Succulent Planter Pumpkins
Ghostly pale pumpkins make striking vessels for small, sculptural plants. House your favorite sun-loving varieties—echeveria, haworthia, and jade—inside a natural planter that's both functional and beautiful.
Photography: Janelle Jones
Source: Martha Stewart
For this project, you will need two key things: gardening pot liners and the perfect soil. Liners are available at home improvement and gardening stores. When planting in a vessel without drainage holes such as a pumpkin, opt to use a liner. This prevents the soil from quickly rotting the inside of the pumpkin, and you'll be able to swap plants in and out without disturbing the roots. "You'll need a soil that drains well," says Features & Garden Editor Melissa Ozawa. "So I would recommend a cactus potting soil blend." (Note: Once carved, pumpkins will last five to ten days before wilting and showing signs of decay.)
For more ideas, scroll through our entire collection of pumpkin ideas.
Keyhole saw (Pictured: Stanley 15-206 Jab Saw with Wood Handle, 6", $5.29, amazon.com.)
Fleshing tool (Pictured: Kemper Fleshing Tool in Flat, $17.99, amazon.com.)
Cactus potting soil blend (Similar to pictured: Dr. Earth Exotic Blend Cactus and Succulent Potting Mix, $15.26 for 8 qt., homedepot.com.)
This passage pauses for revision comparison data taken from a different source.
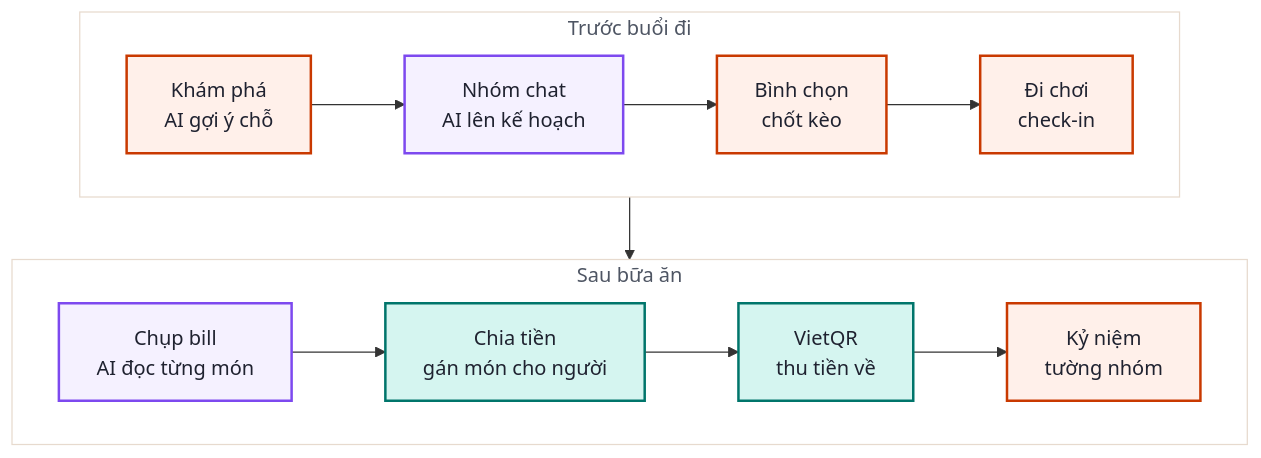
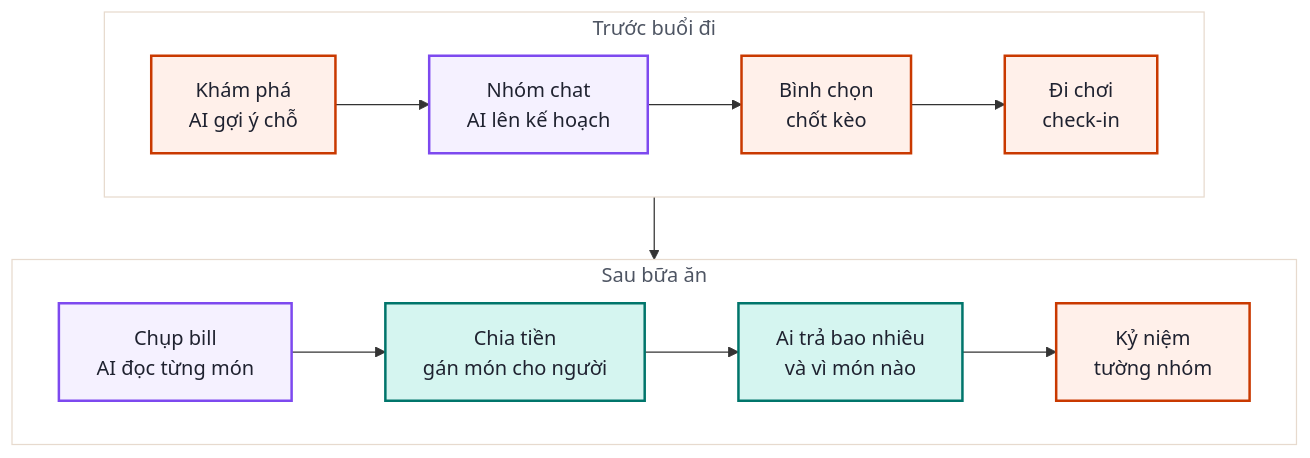
One commit to chuoibo/mobile changed the first of 3 diagrams in README.md. Above: the diagram before and after it, drawn with Mermaid. The commit also changed other lines of this file and 67 other files, not shown here.

````diff
--- a/README.md
+++ b/README.md
@@ -56,25 +56,25 @@
 ```mermaid
 flowchart TB
     subgraph TRUOC["Trước buổi đi"]
         direction LR
         A["Khám phá<br/>AI gợi ý chỗ"] --> B["Nhóm chat<br/>AI lên kế hoạch"]
         B --> C["Bình chọn<br/>chốt kèo"]
         C --> D["Đi chơi<br/>check-in"]
     end
     subgraph SAU["Sau bữa ăn"]
         direction LR
         E["Chụp bill<br/>AI đọc từng món"] --> F["Chia tiền<br/>gán món cho người"]
-        F --> G["VietQR<br/>thu tiền về"]
+        F --> G["Ai trả bao nhiêu<br/>và vì món nào"]
         G --> H["Kỷ niệm<br/>tường nhóm"]
     end
     TRUOC --> SAU
 
     classDef brand fill:#fff0ea,stroke:#c93900,stroke-width:2px,color:#1f2230
     classDef ai fill:#f5f1ff,stroke:#7d49ef,stroke-width:2px,color:#1f2230
     classDef money fill:#d5f5f0,stroke:#00756b,stroke-width:2px,color:#1f2230
     class A,C,D,H brand
     class B,E ai
     class F,G money
     style TRUOC fill:#ffffff,stroke:#e7dace,color:#4e5563
     style SAU fill:#ffffff,stroke:#e7dace,color:#4e5563
 ```
````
Gardening pot liners (2 per pumpkin)
Turn liner upside down and position circular opening over the stem, tracing the circumference with a grease pencil. Use keyhole saw to cut the circle. Use fleshing tool to remove seeds, stringy pulp, and a thin layer of flesh from inside of pumpkin. Insert one liner into the opening. Fill a second liner with soil, transplant succulents into it, and slip into the first liner resting in the pumpkin. (Note: Using two liners makes it easier to repot succulents after the autumn season is over.)